GIVEN ENTRIES below:

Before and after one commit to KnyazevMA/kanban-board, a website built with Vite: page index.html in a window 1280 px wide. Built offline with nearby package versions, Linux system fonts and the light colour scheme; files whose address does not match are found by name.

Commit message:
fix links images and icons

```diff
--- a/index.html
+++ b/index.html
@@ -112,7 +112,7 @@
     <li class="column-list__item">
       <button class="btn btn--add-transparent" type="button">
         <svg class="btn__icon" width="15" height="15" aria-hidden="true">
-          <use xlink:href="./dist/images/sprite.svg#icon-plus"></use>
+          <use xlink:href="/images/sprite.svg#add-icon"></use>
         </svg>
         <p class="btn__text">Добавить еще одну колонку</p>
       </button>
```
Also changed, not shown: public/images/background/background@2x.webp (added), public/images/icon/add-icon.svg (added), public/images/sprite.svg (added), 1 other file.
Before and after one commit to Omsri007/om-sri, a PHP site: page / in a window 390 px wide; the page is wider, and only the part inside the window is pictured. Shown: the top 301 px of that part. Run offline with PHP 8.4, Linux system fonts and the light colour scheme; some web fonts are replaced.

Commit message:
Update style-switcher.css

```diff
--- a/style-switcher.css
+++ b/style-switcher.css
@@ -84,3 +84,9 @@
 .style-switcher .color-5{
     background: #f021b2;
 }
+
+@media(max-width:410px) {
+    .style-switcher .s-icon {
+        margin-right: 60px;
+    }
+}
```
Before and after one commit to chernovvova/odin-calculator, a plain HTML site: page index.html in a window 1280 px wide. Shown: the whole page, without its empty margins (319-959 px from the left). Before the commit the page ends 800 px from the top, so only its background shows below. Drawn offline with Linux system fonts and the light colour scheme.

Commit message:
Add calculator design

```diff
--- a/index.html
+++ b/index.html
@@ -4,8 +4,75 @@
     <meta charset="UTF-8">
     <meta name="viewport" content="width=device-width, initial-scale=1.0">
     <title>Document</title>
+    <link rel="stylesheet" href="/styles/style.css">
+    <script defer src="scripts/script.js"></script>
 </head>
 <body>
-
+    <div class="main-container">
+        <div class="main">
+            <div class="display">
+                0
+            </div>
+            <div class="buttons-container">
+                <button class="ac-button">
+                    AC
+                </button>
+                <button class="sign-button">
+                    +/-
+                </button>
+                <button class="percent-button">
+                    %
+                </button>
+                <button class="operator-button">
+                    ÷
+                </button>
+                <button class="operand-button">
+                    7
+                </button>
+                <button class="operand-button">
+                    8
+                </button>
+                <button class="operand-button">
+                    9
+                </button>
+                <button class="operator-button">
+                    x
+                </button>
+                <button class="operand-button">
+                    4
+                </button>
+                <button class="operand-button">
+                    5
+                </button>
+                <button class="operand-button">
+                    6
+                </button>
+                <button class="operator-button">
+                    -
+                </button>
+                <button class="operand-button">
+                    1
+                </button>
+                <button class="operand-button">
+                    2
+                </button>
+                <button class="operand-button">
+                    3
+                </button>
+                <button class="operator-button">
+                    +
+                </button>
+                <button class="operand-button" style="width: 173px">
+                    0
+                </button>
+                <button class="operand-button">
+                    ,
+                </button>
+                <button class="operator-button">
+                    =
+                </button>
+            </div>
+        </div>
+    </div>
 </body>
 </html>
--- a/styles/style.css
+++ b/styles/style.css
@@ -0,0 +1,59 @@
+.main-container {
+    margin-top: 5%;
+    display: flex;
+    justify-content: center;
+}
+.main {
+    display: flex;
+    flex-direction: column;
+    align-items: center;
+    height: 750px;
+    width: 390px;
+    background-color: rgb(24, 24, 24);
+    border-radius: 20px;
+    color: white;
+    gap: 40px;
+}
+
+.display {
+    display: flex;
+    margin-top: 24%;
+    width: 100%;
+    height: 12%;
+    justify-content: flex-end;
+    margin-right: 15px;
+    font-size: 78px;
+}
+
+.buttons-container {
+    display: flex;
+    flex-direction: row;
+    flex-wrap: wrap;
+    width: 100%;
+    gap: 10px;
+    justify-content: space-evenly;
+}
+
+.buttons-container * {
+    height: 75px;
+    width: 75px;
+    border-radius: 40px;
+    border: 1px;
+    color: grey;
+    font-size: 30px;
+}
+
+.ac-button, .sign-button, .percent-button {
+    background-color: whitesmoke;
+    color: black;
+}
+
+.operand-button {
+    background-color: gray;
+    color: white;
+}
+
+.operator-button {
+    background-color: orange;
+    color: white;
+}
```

End of GIVEN ENTRIES.

- **YOUR INSTRUCTIONS**: Word for word, give back all of the records.

- **ANSWER FOR THIS EXERCISE**:
Before and after one commit to KnyazevMA/kanban-board, a website built with Vite: page index.html in a window 1280 px wide. Built offline with nearby package versions, Linux system fonts and the light colour scheme; files whose address does not match are found by name.

Commit message:
fix links images and icons

```diff
--- a/index.html
+++ b/index.html
@@ -112,7 +112,7 @@
     <li class="column-list__item">
       <button class="btn btn--add-transparent" type="button">
         <svg class="btn__icon" width="15" height="15" aria-hidden="true">
-          <use xlink:href="./dist/images/sprite.svg#icon-plus"></use>
+          <use xlink:href="/images/sprite.svg#add-icon"></use>
         </svg>
         <p class="btn__text">Добавить еще одну колонку</p>
       </button>
```
Also changed, not shown: public/images/background/background@2x.webp (added), public/images/icon/add-icon.svg (added), public/images/sprite.svg (added), 1 other file.
Before and after one commit to Omsri007/om-sri, a PHP site: page / in a window 390 px wide; the page is wider, and only the part inside the window is pictured. Shown: the top 301 px of that part. Run offline with PHP 8.4, Linux system fonts and the light colour scheme; some web fonts are replaced.

Commit message:
Update style-switcher.css

```diff
--- a/style-switcher.css
+++ b/style-switcher.css
@@ -84,3 +84,9 @@
 .style-switcher .color-5{
     background: #f021b2;
 }
+
+@media(max-width:410px) {
+    .style-switcher .s-icon {
+        margin-right: 60px;
+    }
+}
```
Before and after one commit to chernovvova/odin-calculator, a plain HTML site: page index.html in a window 1280 px wide. Shown: the whole page, without its empty margins (319-959 px from the left). Before the commit the page ends 800 px from the top, so only its background shows below. Drawn offline with Linux system fonts and the light colour scheme.

Commit message:
Add calculator design

```diff
--- a/index.html
+++ b/index.html
@@ -4,8 +4,75 @@
     <meta charset="UTF-8">
     <meta name="viewport" content="width=device-width, initial-scale=1.0">
     <title>Document</title>
+    <link rel="stylesheet" href="/styles/style.css">
+    <script defer src="scripts/script.js"></script>
 </head>
 <body>
-
+    <div class="main-container">
+        <div class="main">
+            <div class="display">
+                0
+            </div>
+            <div class="buttons-container">
+                <button class="ac-button">
+                    AC
+                </button>
+                <button class="sign-button">
+                    +/-
+                </button>
+                <button class="percent-button">
+                    %
+                </button>
+                <button class="operator-button">
+                    ÷
+                </button>
+                <button class="operand-button">
+                    7
+                </button>
+                <button class="operand-button">
+                    8
+                </button>
+                <button class="operand-button">
+                    9
+                </button>
+                <button class="operator-button">
+                    x
+                </button>
+                <button class="operand-button">
+                    4
+                </button>
+                <button class="operand-button">
+                    5
+                </button>
+                <button class="operand-button">
+                    6
+                </button>
+                <button class="operator-button">
+                    -
+                </button>
+                <button class="operand-button">
+                    1
+                </button>
+                <button class="operand-button">
+                    2
+                </button>
+                <button class="operand-button">
+                    3
+                </button>
+                <button class="operator-button">
+                    +
+                </button>
+                <button class="operand-button" style="width: 173px">
+                    0
+                </button>
+                <button class="operand-button">
+                    ,
+                </button>
+                <button class="operator-button">
+                    =
+                </button>
+            </div>
+        </div>
+    </div>
 </body>
 </html>
--- a/styles/style.css
+++ b/styles/style.css
@@ -0,0 +1,59 @@
+.main-container {
+    margin-top: 5%;
+    display: flex;
+    justify-content: center;
+}
+.main {
+    display: flex;
+    flex-direction: column;
+    align-items: center;
+    height: 750px;
+    width: 390px;
+    background-color: rgb(24, 24, 24);
+    border-radius: 20px;
+    color: white;
+    gap: 40px;
+}
+
+.display {
+    display: flex;
+    margin-top: 24%;
+    width: 100%;
+    height: 12%;
+    justify-content: flex-end;
+    margin-right: 15px;
+    font-size: 78px;
+}
+
+.buttons-container {
+    display: flex;
+    flex-direction: row;
+    flex-wrap: wrap;
+    width: 100%;
+    gap: 10px;
+    justify-content: space-evenly;
+}
+
+.buttons-container * {
+    height: 75px;
+    width: 75px;
+    border-radius: 40px;
+    border: 1px;
+    color: grey;
+    font-size: 30px;
+}
+
+.ac-button, .sign-button, .percent-button {
+    background-color: whitesmoke;
+    color: black;
+}
+
+.operand-button {
+    background-color: gray;
+    color: white;
+}
+
+.operator-button {
+    background-color: orange;
+    color: white;
+}
```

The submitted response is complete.